PHILADELPHIA - If it's true that politics is show, then there's plenty of opportunity for an ideological Odd Couple to join in the act.
Arianna Huffington, a syndicated columnist formerly known as a conservative Republican, and Al Franken, a liberal political satirist, have teamed up to offer commentary and witticisms at Ms. Huffington's "Shadow Convention,'' billed as a reform-minded alternative to the Republican and Democratic national conventions.
While the two may seem like an improbable fit, they deliver their shtick with ease and enjoyment, offering a contrast in looks and style. He arrived on time for a luncheon yesterday, still buttoning his shirt and looking disheveled; she entered late with hair perfectly coiffed and flawless make-up.

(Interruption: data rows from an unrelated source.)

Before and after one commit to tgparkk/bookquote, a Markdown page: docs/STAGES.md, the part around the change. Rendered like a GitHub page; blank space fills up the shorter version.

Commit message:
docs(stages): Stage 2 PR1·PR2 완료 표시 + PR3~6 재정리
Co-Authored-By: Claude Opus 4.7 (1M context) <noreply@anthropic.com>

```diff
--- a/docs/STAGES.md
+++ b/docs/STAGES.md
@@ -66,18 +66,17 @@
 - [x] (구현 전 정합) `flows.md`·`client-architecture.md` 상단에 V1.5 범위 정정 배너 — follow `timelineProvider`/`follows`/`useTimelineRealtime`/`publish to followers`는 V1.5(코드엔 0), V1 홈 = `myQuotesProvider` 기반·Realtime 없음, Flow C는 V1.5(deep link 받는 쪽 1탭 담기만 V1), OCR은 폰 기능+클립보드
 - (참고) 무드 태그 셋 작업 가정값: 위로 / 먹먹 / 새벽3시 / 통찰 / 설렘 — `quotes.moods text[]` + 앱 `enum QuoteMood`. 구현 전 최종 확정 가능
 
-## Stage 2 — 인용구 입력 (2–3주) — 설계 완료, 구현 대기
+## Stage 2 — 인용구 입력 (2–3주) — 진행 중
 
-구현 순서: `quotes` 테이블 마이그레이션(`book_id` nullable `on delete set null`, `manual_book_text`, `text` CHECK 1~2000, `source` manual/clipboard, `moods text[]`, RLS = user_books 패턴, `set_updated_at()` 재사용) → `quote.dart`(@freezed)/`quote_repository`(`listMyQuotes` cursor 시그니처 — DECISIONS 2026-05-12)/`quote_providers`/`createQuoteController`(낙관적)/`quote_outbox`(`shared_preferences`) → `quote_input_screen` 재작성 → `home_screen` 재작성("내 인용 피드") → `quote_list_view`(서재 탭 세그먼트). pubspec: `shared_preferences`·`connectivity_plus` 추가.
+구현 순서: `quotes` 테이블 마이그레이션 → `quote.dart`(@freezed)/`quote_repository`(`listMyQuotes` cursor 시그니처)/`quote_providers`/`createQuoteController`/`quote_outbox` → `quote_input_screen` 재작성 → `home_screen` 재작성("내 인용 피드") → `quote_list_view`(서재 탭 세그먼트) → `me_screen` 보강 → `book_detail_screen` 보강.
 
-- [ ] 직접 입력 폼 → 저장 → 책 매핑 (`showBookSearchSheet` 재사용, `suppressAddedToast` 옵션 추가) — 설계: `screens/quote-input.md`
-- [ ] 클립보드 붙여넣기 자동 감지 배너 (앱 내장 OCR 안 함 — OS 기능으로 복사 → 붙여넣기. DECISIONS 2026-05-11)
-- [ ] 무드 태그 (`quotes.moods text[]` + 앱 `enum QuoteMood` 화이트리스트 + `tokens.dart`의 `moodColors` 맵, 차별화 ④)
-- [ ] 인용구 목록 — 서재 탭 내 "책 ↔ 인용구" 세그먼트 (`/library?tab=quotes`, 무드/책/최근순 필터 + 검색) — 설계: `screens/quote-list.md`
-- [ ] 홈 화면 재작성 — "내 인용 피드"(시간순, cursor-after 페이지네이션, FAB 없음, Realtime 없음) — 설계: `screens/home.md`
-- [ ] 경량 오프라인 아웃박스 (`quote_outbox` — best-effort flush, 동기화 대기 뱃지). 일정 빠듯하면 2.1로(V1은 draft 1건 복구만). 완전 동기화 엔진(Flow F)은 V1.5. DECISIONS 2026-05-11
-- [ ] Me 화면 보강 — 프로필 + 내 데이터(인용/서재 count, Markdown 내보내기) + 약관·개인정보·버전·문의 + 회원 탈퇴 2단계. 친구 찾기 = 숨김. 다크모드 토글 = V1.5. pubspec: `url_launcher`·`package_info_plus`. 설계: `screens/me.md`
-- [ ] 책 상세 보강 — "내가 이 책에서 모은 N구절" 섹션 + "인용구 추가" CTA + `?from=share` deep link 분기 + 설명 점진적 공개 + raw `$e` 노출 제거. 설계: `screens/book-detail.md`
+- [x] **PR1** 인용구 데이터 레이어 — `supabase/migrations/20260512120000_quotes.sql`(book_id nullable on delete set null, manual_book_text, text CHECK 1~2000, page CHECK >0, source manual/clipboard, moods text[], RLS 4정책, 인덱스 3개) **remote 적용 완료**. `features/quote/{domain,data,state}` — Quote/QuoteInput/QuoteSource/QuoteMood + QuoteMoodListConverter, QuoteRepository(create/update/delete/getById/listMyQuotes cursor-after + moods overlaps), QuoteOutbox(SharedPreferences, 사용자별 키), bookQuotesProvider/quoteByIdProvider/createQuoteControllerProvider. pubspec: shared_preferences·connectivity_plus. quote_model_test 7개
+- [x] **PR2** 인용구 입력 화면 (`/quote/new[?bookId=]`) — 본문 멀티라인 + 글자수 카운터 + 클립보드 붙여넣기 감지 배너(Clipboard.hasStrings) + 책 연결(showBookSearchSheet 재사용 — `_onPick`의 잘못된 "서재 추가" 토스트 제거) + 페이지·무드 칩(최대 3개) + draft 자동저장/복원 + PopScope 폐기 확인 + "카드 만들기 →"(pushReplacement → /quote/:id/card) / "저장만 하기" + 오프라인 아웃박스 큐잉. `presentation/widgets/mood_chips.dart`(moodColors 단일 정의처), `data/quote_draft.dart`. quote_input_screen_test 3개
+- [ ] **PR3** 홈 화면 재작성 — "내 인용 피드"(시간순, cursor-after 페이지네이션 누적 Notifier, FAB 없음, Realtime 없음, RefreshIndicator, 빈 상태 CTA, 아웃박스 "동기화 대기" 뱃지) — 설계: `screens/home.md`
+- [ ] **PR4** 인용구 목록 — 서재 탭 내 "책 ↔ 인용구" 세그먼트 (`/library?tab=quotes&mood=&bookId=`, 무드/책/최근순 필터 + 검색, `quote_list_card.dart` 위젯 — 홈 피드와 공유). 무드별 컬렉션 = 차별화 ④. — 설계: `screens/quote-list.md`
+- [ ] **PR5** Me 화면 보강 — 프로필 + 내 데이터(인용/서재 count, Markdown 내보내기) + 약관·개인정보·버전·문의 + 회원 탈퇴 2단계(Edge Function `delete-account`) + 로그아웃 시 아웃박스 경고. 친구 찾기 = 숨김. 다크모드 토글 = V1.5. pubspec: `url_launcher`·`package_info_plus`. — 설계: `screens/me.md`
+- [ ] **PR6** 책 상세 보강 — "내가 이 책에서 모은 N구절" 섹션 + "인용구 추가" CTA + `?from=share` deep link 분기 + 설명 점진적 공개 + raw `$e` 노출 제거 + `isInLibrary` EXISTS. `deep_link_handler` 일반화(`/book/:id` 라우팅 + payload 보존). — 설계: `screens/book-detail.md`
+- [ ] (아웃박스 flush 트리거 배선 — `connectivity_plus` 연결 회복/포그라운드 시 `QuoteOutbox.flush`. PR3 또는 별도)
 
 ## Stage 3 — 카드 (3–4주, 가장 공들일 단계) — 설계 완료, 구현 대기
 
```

Ms. Huffington, once a darling of the right-wing, has shed ties to former House Speaker Newt Gingrich and former husband Michael Huffington, who spent $30 million on a failed 1994 bid to unseat Sen. Dianne Feinstein (D., Calif.).

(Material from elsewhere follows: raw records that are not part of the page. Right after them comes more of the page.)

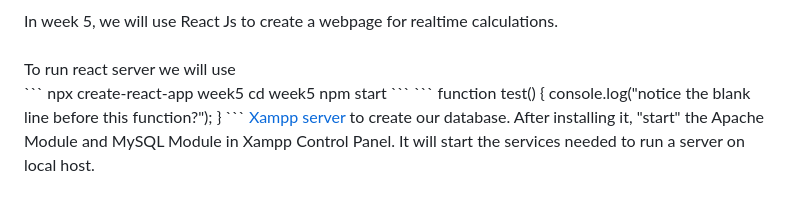
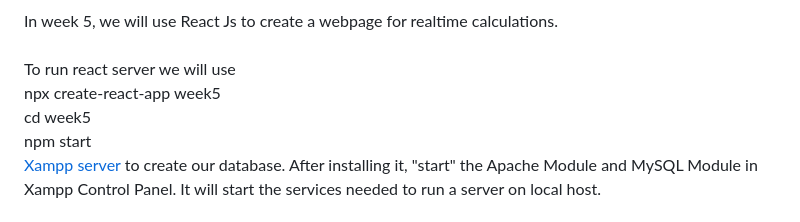
Before and after one commit to shtgl/fullstack-workspace, a Markdown page: README.md, the part around the change. GitHub-like rendering.

````diff
--- a/README.md
+++ b/README.md
@@ -59,16 +59,10 @@ To access files type the URL: localhost
 In week 5, we will use React Js to create a webpage for realtime calculations.
 <br><br>
 To run react server we will use <br>
-```
-npx create-react-app week5
-cd week5
-npm start
-```
-```
-function test() {
-  console.log("notice the blank line before this function?");
-}
-```
+npx create-react-app week5 <br>
+cd week5 <br>
+npm start <br>
+
 <a href="https://create-react-app.dev/docs/getting-started/">Xampp server</a>
 to create our database. After installing it, "start" the Apache Module and
 MySQL Module in Xampp Control Panel. It will start the services needed
````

Ms. Huffington is now a self-described "recovering Republican.''
"You never fully recover,'' quipped Mr. Franken, who jokingly attributes his sidekick's evolving ideology to her association with him. "It's one day at a time.''
He makes no apologies for his anti-Republican leanings. "He's a shill for Gore,'' Ms. Huffington interjected.

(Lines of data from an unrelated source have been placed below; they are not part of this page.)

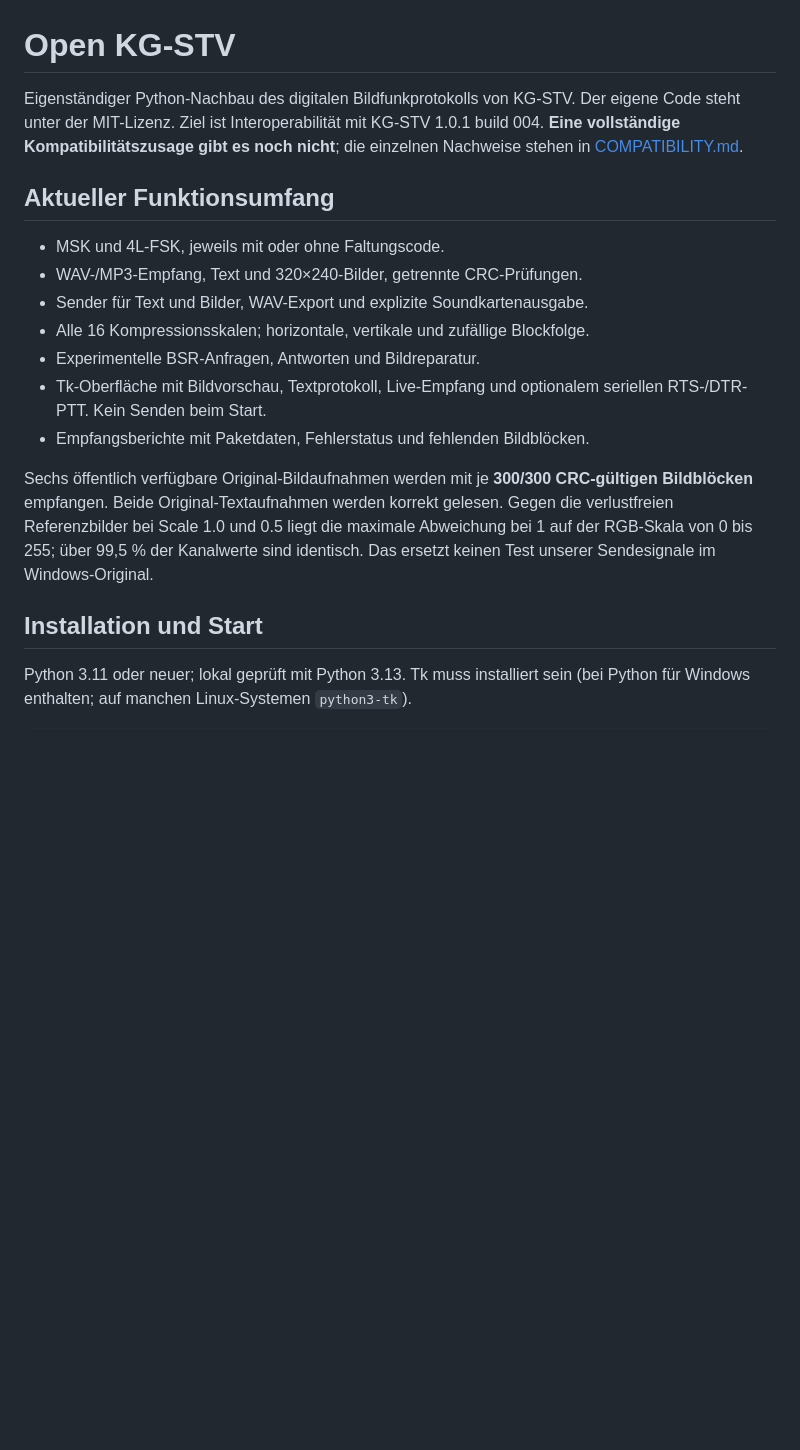
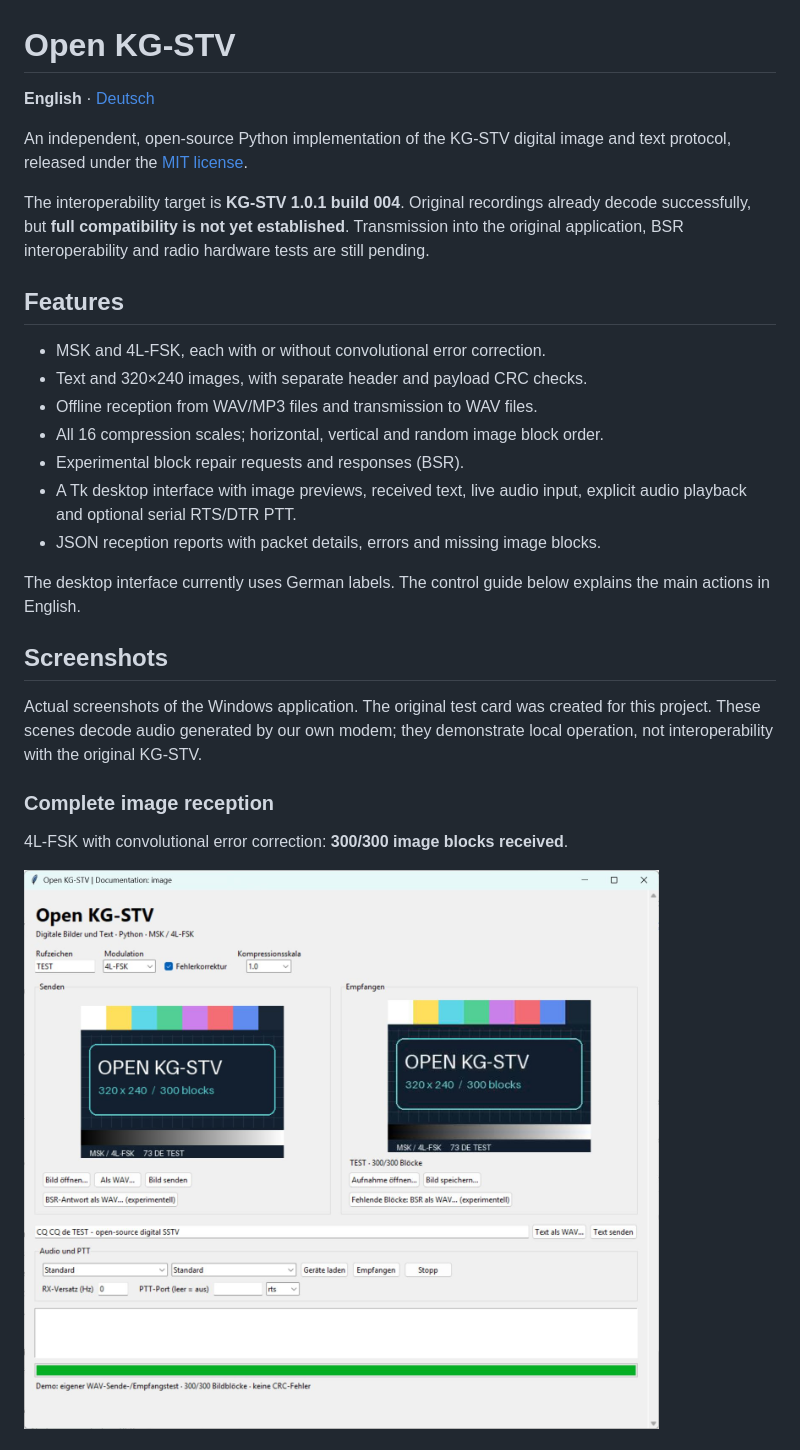
Before and after one commit to DH5DAX/open-kgstv, a Markdown page: README.md, the part around one of its changes. GitHub-like rendering; pictures changed too: docs/screenshots/image-reception.jpg (added); blank space fills up the shorter version.

```diff
--- a/README.md
+++ b/README.md
@@ -1,28 +1,38 @@
 # Open KG-STV
 
-Eigenständiger Python-Nachbau des digitalen Bildfunkprotokolls von KG-STV.
-Der eigene Code steht unter der MIT-Lizenz. Ziel ist Interoperabilität mit
-KG-STV 1.0.1 build 004. **Eine vollständige Kompatibilitätszusage gibt es noch
-nicht**; die einzelnen Nachweise stehen in [COMPATIBILITY.md](COMPATIBILITY.md).
+**English** · [Deutsch](README.de.md)
 
-## Aktueller Funktionsumfang
+An independent, open-source Python implementation of the KG-STV digital image
+and text protocol, released under the [MIT license](LICENSE).
 
-- MSK und 4L-FSK, jeweils mit oder ohne Faltungscode.
-- WAV-/MP3-Empfang, Text und 320×240-Bilder, getrennte CRC-Prüfungen.
-- Sender für Text und Bilder, WAV-Export und explizite Soundkartenausgabe.
-- Alle 16 Kompressionsskalen; horizontale, vertikale und zufällige Blockfolge.
-- Experimentelle BSR-Anfragen, Antworten und Bildreparatur.
-- Tk-Oberfläche mit Bildvorschau, Textprotokoll, Live-Empfang und optionalem
-  seriellen RTS-/DTR-PTT. Kein Senden beim Start.
-- Empfangsberichte mit Paketdaten, Fehlerstatus und fehlenden Bildblöcken.
+The interoperability target is **KG-STV 1.0.1 build 004**. Original recordings
+already decode successfully, but **full compatibility is not yet established**.
+Transmission into the original application, BSR interoperability and radio
+hardware tests are still pending.
 
-Sechs öffentlich verfügbare Original-Bildaufnahmen werden mit je **300/300
-CRC-gültigen Bildblöcken** empfangen. Beide Original-Textaufnahmen werden korrekt
-gelesen. Gegen die verlustfreien Referenzbilder bei Scale 1.0 und 0.5 liegt die
-maximale Abweichung bei 1 auf der RGB-Skala von 0 bis 255; über 99,5 % der Kanalwerte
-sind identisch. Das ersetzt keinen Test unserer Sendesignale im Windows-Original.
+## Features
 
-## Installation und Start
+- MSK and 4L-FSK, each with or without convolutional error correction.
+- Text and 320×240 images, with separate header and payload CRC checks.
+- Offline reception from WAV/MP3 files and transmission to WAV files.
+- All 16 compression scales; horizontal, vertical and random image block order.
+- Experimental block repair requests and responses (BSR).
+- A Tk desktop interface with image previews, received text, live audio input,
+  explicit audio playback and optional serial RTS/DTR PTT.
+- JSON reception reports with packet details, errors and missing image blocks.
 
-Python 3.11 oder neuer; lokal geprüft mit Python 3.13. Tk muss installiert sein
-(bei Python für Windows enthalten; auf manchen Linux-Systemen `python3-tk`).
+The desktop interface currently uses German labels. The control guide below
+explains the main actions in English.
+
+## Screenshots
+
+Actual screenshots of the Windows application. The original test card was
+created for this project. These scenes decode audio generated by our own modem;
+they demonstrate local operation, not interoperability with the original KG-STV.
+
+### Complete image reception
+
+4L-FSK with convolutional error correction: **300/300 image blocks received**.
+
+![Image prepared for transmission and fully decoded on the receiving side](docs/screenshots/image-reception.jpg)
+
```
Also changed, not shown: other parts of README.md (+115 -49 lines), README.de.md (added, +136 -0 lines), docs/screenshots/README.md (added, +28 -0 lines), docs/screenshots/missing-blocks.jpg (added), docs/screenshots/text-reception.jpg (added), 1 other file.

But Mr. Franken refused to bite. "I'm a shill for Gore,'' he agreed. "I'm a shill for whoever the Democrat is.''
Ms. Huffington articulately expounded on the philosophy behind her Shadow Convention, sponsored by Common Cause and Public Campaign. She's promoting three reform-oriented, even liberal themes: Campaign finance reform to diminish the corrupting influence of money on politics, "living" wages high enough to curb poverty, and drug sentencing reform to emphasize treatment. "You need a movement from outside pushing the two parties to change,'' she said.
She professed disappointment with Sen. John McCain (R., Ariz.), who became a hero to independents and reformers during the GOP presidential primaries. Mr. McCain spoke at length Sunday at the Shadow Convention about his signature issue of campaign finance reform, but never even mentioned the words Tuesday night when he addressed the Republican National Convention.
It's Mr. Franken who provides much of the comic relief.
Take the GOP's Monday night theme of "leave no child behind,'' which featured an array of gospel singers and African American politicians, including Paul Harris, a member of the Virginia state assembly who is unknown nationally. Mr. Franken dubbed it: "Leave no Republican African American officeholder behind.''